- **AIM OF THE TASK**
Output the records. Match them exactly.

- **Stored records**
• • • •
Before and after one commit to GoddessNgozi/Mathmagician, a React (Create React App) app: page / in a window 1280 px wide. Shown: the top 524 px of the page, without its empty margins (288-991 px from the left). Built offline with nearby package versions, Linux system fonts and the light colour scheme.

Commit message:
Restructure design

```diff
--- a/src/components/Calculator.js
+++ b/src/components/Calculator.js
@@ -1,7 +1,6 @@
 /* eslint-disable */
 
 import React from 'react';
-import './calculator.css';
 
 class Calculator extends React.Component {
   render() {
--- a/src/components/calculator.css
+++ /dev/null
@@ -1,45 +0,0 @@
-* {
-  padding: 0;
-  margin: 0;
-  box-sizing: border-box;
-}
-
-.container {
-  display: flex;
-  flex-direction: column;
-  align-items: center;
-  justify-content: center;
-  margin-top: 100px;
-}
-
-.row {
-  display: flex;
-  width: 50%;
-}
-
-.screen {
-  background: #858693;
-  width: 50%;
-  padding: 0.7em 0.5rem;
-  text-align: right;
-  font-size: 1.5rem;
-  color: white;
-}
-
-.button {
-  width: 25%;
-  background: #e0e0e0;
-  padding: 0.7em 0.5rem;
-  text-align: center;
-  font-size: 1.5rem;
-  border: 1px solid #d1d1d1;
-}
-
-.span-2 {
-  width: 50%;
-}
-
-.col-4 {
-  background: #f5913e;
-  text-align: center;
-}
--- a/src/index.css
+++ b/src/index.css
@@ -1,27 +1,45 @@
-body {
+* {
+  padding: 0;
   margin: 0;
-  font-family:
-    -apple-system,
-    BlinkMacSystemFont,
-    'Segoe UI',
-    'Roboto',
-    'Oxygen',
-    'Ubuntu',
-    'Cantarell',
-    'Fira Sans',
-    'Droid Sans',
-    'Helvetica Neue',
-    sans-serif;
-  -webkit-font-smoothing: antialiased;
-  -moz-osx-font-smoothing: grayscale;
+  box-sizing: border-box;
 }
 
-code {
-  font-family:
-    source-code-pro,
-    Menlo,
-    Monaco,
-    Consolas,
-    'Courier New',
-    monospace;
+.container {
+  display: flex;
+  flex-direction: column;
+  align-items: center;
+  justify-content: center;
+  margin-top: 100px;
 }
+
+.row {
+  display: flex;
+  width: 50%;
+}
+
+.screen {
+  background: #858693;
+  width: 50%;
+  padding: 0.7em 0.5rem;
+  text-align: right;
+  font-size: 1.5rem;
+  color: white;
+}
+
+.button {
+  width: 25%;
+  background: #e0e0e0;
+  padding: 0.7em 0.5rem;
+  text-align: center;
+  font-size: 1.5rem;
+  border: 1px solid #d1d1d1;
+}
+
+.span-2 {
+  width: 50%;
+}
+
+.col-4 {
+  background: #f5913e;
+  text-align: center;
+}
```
• • • •
- **YOUR RESPONSE**
Before and after one commit to GoddessNgozi/Mathmagician, a React (Create React App) app: page / in a window 1280 px wide. Shown: the top 524 px of the page, without its empty margins (288-991 px from the left). Built offline with nearby package versions, Linux system fonts and the light colour scheme.

Commit message:
Restructure design

```diff
--- a/src/components/Calculator.js
+++ b/src/components/Calculator.js
@@ -1,7 +1,6 @@
 /* eslint-disable */
 
 import React from 'react';
-import './calculator.css';
 
 class Calculator extends React.Component {
   render() {
--- a/src/components/calculator.css
+++ /dev/null
@@ -1,45 +0,0 @@
-* {
-  padding: 0;
-  margin: 0;
-  box-sizing: border-box;
-}
-
-.container {
-  display: flex;
-  flex-direction: column;
-  align-items: center;
-  justify-content: center;
-  margin-top: 100px;
-}
-
-.row {
-  display: flex;
-  width: 50%;
-}
-
-.screen {
-  background: #858693;
-  width: 50%;
-  padding: 0.7em 0.5rem;
-  text-align: right;
-  font-size: 1.5rem;
-  color: white;
-}
-
-.button {
-  width: 25%;
-  background: #e0e0e0;
-  padding: 0.7em 0.5rem;
-  text-align: center;
-  font-size: 1.5rem;
-  border: 1px solid #d1d1d1;
-}
-
-.span-2 {
-  width: 50%;
-}
-
-.col-4 {
-  background: #f5913e;
-  text-align: center;
-}
--- a/src/index.css
+++ b/src/index.css
@@ -1,27 +1,45 @@
-body {
+* {
+  padding: 0;
   margin: 0;
-  font-family:
-    -apple-system,
-    BlinkMacSystemFont,
-    'Segoe UI',
-    'Roboto',
-    'Oxygen',
-    'Ubuntu',
-    'Cantarell',
-    'Fira Sans',
-    'Droid Sans',
-    'Helvetica Neue',
-    sans-serif;
-  -webkit-font-smoothing: antialiased;
-  -moz-osx-font-smoothing: grayscale;
+  box-sizing: border-box;
 }
 
-code {
-  font-family:
-    source-code-pro,
-    Menlo,
-    Monaco,
-    Consolas,
-    'Courier New',
-    monospace;
+.container {
+  display: flex;
+  flex-direction: column;
+  align-items: center;
+  justify-content: center;
+  margin-top: 100px;
 }
+
+.row {
+  display: flex;
+  width: 50%;
+}
+
+.screen {
+  background: #858693;
+  width: 50%;
+  padding: 0.7em 0.5rem;
+  text-align: right;
+  font-size: 1.5rem;
+  color: white;
+}
+
+.button {
+  width: 25%;
+  background: #e0e0e0;
+  padding: 0.7em 0.5rem;
+  text-align: center;
+  font-size: 1.5rem;
+  border: 1px solid #d1d1d1;
+}
+
+.span-2 {
+  width: 50%;
+}
+
+.col-4 {
+  background: #f5913e;
+  text-align: center;
+}
```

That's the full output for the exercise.